Try it: In the lines below, count those containing the word "ExpIcons" and give the number alone.
################
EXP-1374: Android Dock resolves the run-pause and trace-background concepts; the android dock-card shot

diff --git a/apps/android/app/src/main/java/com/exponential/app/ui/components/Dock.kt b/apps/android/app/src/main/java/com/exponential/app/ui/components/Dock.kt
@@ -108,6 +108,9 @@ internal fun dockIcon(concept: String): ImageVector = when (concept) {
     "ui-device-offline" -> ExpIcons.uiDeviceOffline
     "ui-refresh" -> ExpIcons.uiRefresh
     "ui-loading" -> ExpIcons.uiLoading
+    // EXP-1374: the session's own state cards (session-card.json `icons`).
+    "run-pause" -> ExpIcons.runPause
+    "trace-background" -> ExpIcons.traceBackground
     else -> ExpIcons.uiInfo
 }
################
Response box: 6